*EXERCISE*. Copy out the records precisely, omitting pictures.

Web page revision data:
■ ■ ■ ■ ■

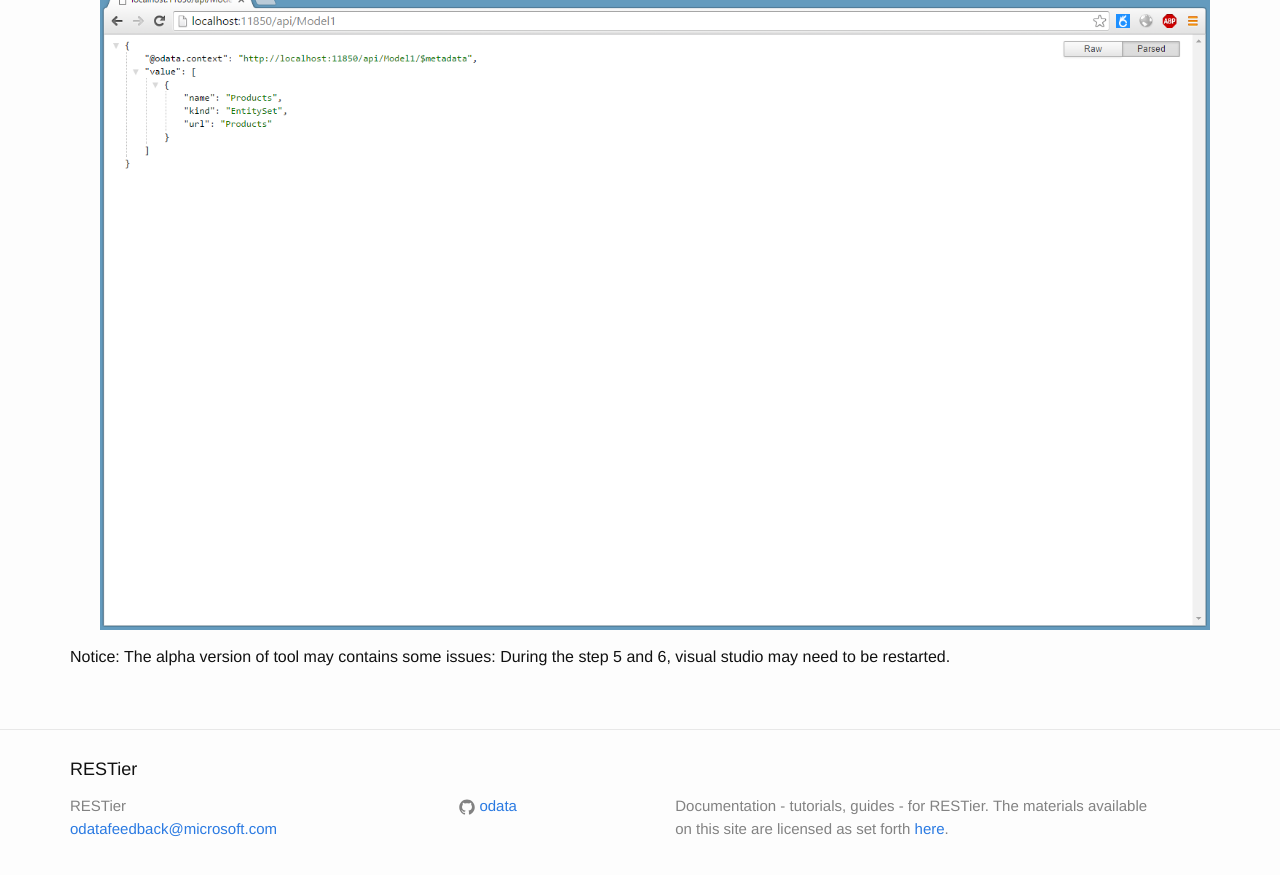
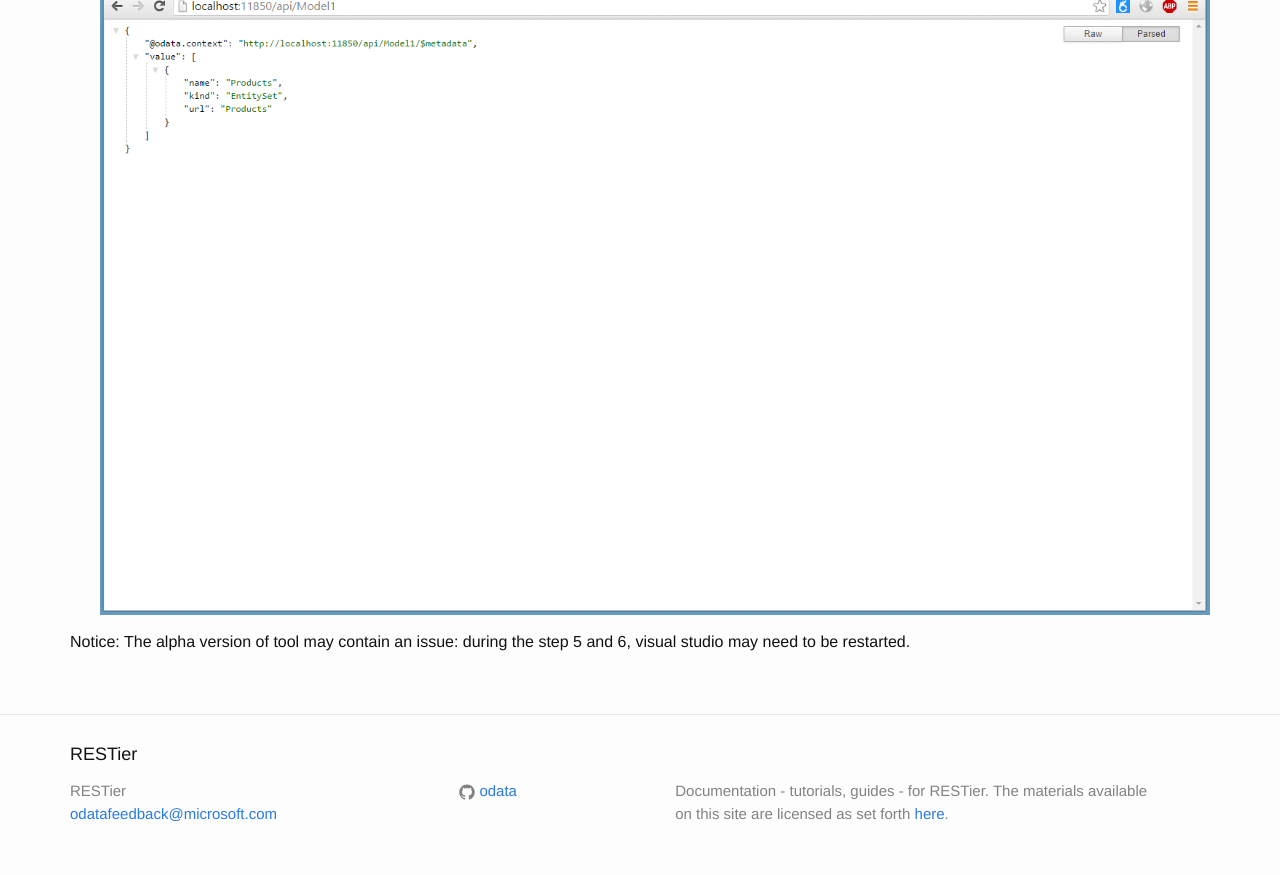
Before and after one commit to OData/RESTier, a Jekyll site: the page built from _posts/2015-12-03-06-01-Restier-Scaffolding.md, in a window 1280 px wide and 900 px high, scrolled down 2213 px. Shown: the top 875 px of the window. Built offline with Jekyll 4.4.1, drawn with Linux system fonts in a browser that asks for light colours; nearby versions of some CDN libraries; comment, search, counter and statistics services are not loaded.

Commit message:
Update 2015-12-03-06-01-Restier-Scaffolding.md

```diff
--- a/_posts/2015-12-03-06-01-Restier-Scaffolding.md
+++ b/_posts/2015-12-03-06-01-Restier-Scaffolding.md
@@ -13,7 +13,6 @@ The installer of Restier scaffolding can be downloaded from Visual Studio Galler
 
 ### Using Scaffolding Tool
 [Here](http://odata.github.io/RESTier/#11-40-Bootstrap) is the process of building an OData V4 endpoint using RESTier. With scaffolding tool, you only need to "Create a project and a web app", then "Generate the model classes". The project will looks like:
-
 ![]({{site.baseurl}}/images/ScaffoldingBefore.PNG)
 
 1. Right click the APP_Start folder->Add->New Scaffolded items
@@ -26,4 +25,5 @@ The installer of Restier scaffolding can be downloaded from Visual Studio Galler
 6. Rebuld the project and start:
 ![]({{site.baseurl}}/images/ScaffoldingResult.PNG)
 
-Notice: The alpha version of tool may contains some issues: During the step 5 and 6, visual studio may need to be restarted.
+
+Notice: The alpha version of tool may contain an issue: during the step 5 and 6, visual studio may need to be restarted.
```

■ ■ ■ ■ ■

*TASK RESULT*.
Before and after one commit to OData/RESTier, a Jekyll site: the page built from _posts/2015-12-03-06-01-Restier-Scaffolding.md, in a window 1280 px wide and 900 px high, scrolled down 2213 px. Shown: the top 875 px of the window. Built offline with Jekyll 4.4.1, drawn with Linux system fonts in a browser that asks for light colours; nearby versions of some CDN libraries; comment, search, counter and statistics services are not loaded.

Commit message:
Update 2015-12-03-06-01-Restier-Scaffolding.md

```diff
--- a/_posts/2015-12-03-06-01-Restier-Scaffolding.md
+++ b/_posts/2015-12-03-06-01-Restier-Scaffolding.md
@@ -13,7 +13,6 @@ The installer of Restier scaffolding can be downloaded from Visual Studio Galler
 
 ### Using Scaffolding Tool
 [Here](http://odata.github.io/RESTier/#11-40-Bootstrap) is the process of building an OData V4 endpoint using RESTier. With scaffolding tool, you only need to "Create a project and a web app", then "Generate the model classes". The project will looks like:
-
 ![]({{site.baseurl}}/images/ScaffoldingBefore.PNG)
 
 1. Right click the APP_Start folder->Add->New Scaffolded items
@@ -26,4 +25,5 @@ The installer of Restier scaffolding can be downloaded from Visual Studio Galler
 6. Rebuld the project and start:
 ![]({{site.baseurl}}/images/ScaffoldingResult.PNG)
 
-Notice: The alpha version of tool may contains some issues: During the step 5 and 6, visual studio may need to be restarted.
+
+Notice: The alpha version of tool may contain an issue: during the step 5 and 6, visual studio may need to be restarted.
```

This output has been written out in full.